BCCs do seem to grow slower than more malignant tumours, such as primary breast or colorectal tumours, but the insignificant mortality rate can almost certainly be attributed to their unique biological characteristic of not metastasising to distant sites. In spite of this, neglected BCCs can cause significant morbidity if present on functionally and cosmetically sensitive areas (T-zone of face) on or adjacent to structures such as the eyes and nose. A gradual, relentless tumour expansion leads to local invasion and destruction of these structures leading to disfigurement, blindness and loss of function. These locally advanced tumours are often impossible to resect completely as the deep margins are frequently involved and the resulting defect would lead to even worse morbidity. Early resection of BCCs in these areas, preferably with Mohs surgery, is therefore important. Recent developments in medical treatment such as the hedgehog signalling pathway inhibitors (vismodegib and sonidegib) (19) have offered new hope for reducing BCC tissue mass in the long-term (not available in the UK on the NHS, but available in other countries), or prior to salvage surgery.

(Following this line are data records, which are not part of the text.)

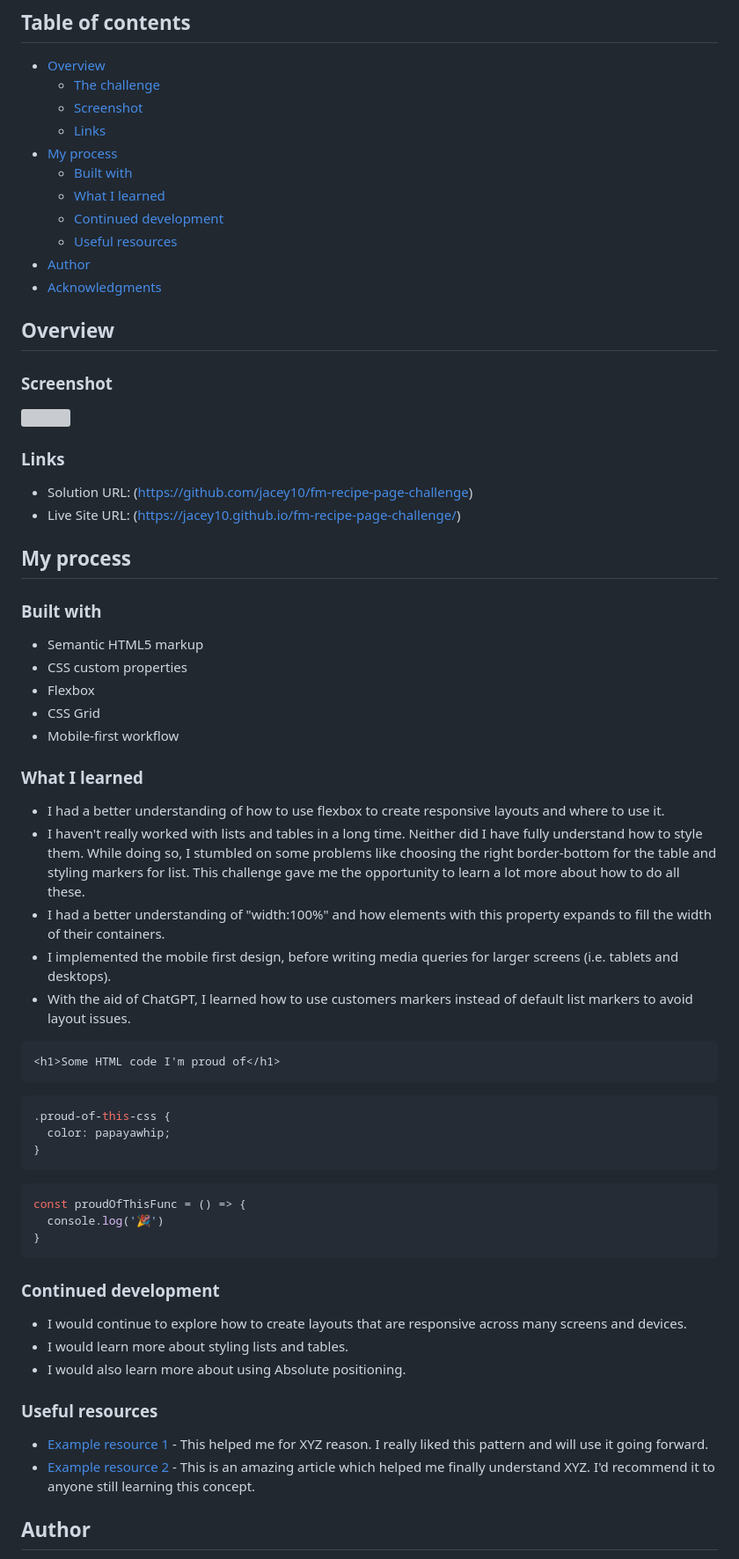
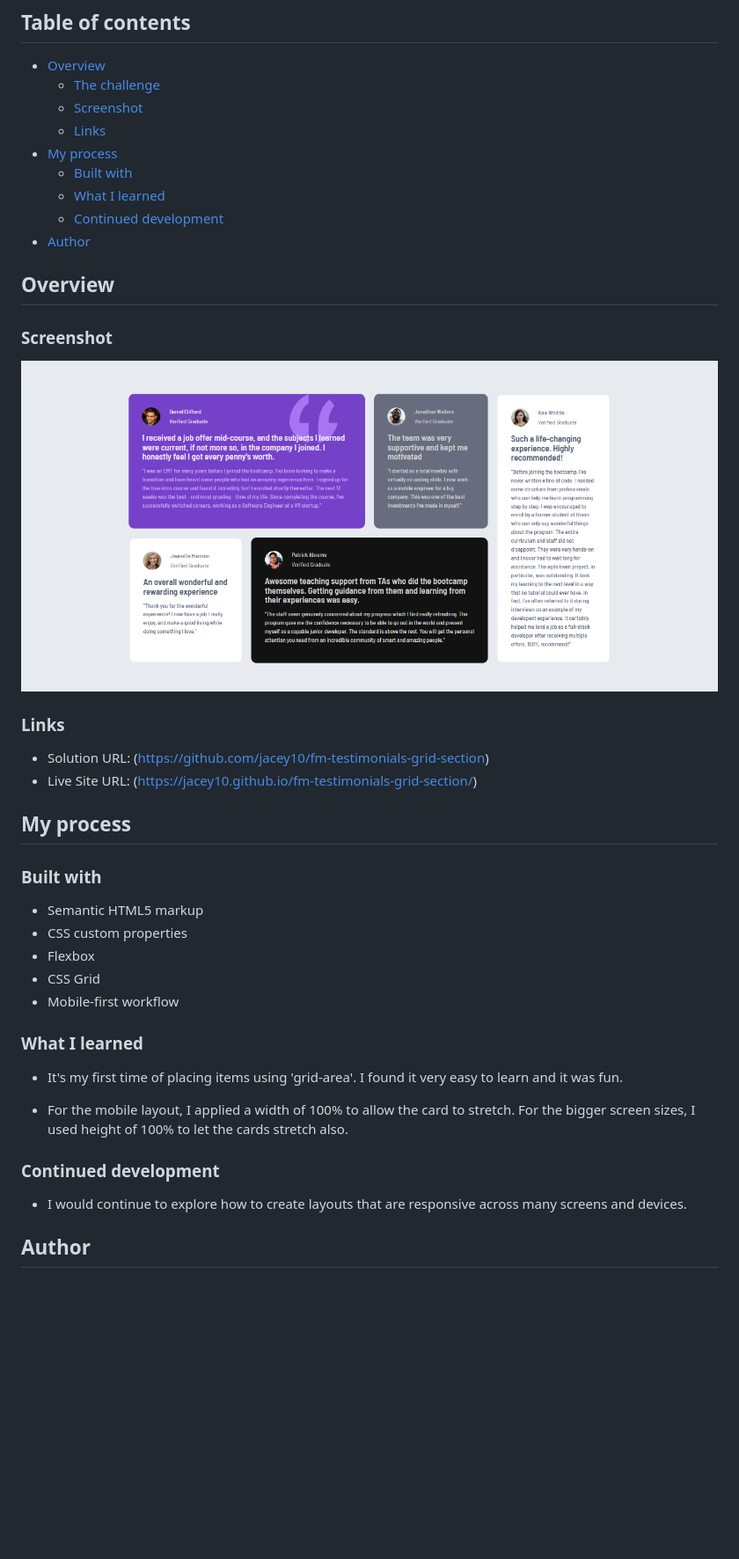
Before and after one commit to jacey10/fm-testimonials-grid-section, a Markdown page: README.md, the part around the change printed below. Shown: that part at 88% size. Drawn GitHub-style; pictures changed too: assets/images/fm testimonials grid.png (added); blank space fills up the shorter version; grey boxes are pictures that could not be loaded.

````diff
--- a/README.md
+++ b/README.md
@@ -12,19 +12,17 @@ This is a solution to the [Testimonials grid section challenge on Frontend Mento
   - [Built with](#built-with)
   - [What I learned](#what-i-learned)
   - [Continued development](#continued-development)
-  - [Useful resources](#useful-resources)
 - [Author](#author)
-- [Acknowledgments](#acknowledgments)
 
 ## Overview
 
 ### Screenshot
-![](./assets/images/Frontend%20Mentor%20-%20Recipe%20page%20-%20[127.0.0.1].png)
+![](./assets/images/fm%20testimonials%20grid.png)
 
 
 ### Links
-- Solution URL: (https://github.com/jacey10/fm-recipe-page-challenge)
-- Live Site URL: (https://jacey10.github.io/fm-recipe-page-challenge/)
+- Solution URL: (https://github.com/jacey10/fm-testimonials-grid-section)
+- Live Site URL: (https://jacey10.github.io/fm-testimonials-grid-section/)
 
 ## My process
 
@@ -37,34 +35,13 @@ This is a solution to the [Testimonials grid section challenge on Frontend Mento
 
 
 ### What I learned
-- I had a better understanding of how to use flexbox to create responsive layouts and where to use it.
-- I haven't really worked with lists and tables in a long time. Neither did I have fully understand how to style them. While doing so, I stumbled on some problems like choosing the right border-bottom for the table and styling markers for list. This challenge gave me the opportunity to learn a lot more about how to do all these.
-- I had a better understanding of "width:100%" and how elements with this property expands to fill the width of their containers.
-- I implemented the mobile first design, before writing media queries for larger screens (i.e. tablets and desktops).
-- With the aid of ChatGPT, I learned how to use customers markers instead of default list markers to avoid layout issues.
+- It's my first time of placing items using 'grid-area'. I found it very easy to learn and it was fun.
 
-```html
-<h1>Some HTML code I'm proud of</h1>
-```
-```css
-.proud-of-this-css {
-  color: papayawhip;
-}
-```
-```js
-const proudOfThisFunc = () => {
-  console.log('🎉')
-}
-```
+- For the mobile layout, I applied a width of 100% to allow the card to stretch. For the bigger screen sizes, I used height of 100% to let the cards stretch also.
+
 
 ### Continued development
 - I would continue to explore how to create layouts that are responsive across many screens and devices.
-- I would learn more about styling lists and tables.
-- I would also learn more about using Absolute positioning.
-
-### Useful resources
-- [Example resource 1](https://www.example.com) - This helped me for XYZ reason. I really liked this pattern and will use it going forward.
-- [Example resource 2](https://www.example.com) - This is an amazing article which helped me finally understand XYZ. I'd recommend it to anyone still learning this concept.
 
 
 ## Author
````
Also changed, not shown: other parts of README.md (+0 -3 lines), 1 other file.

We would like to thank our colleagues in the Department of Dermatology, especially our Mohs surgeons; also our colleagues Mark Bartley (Medical Photography), George Meligonis (Consultant Histopathologist) and our patients for their input into this study.
The authors have no conflict of interest to declare.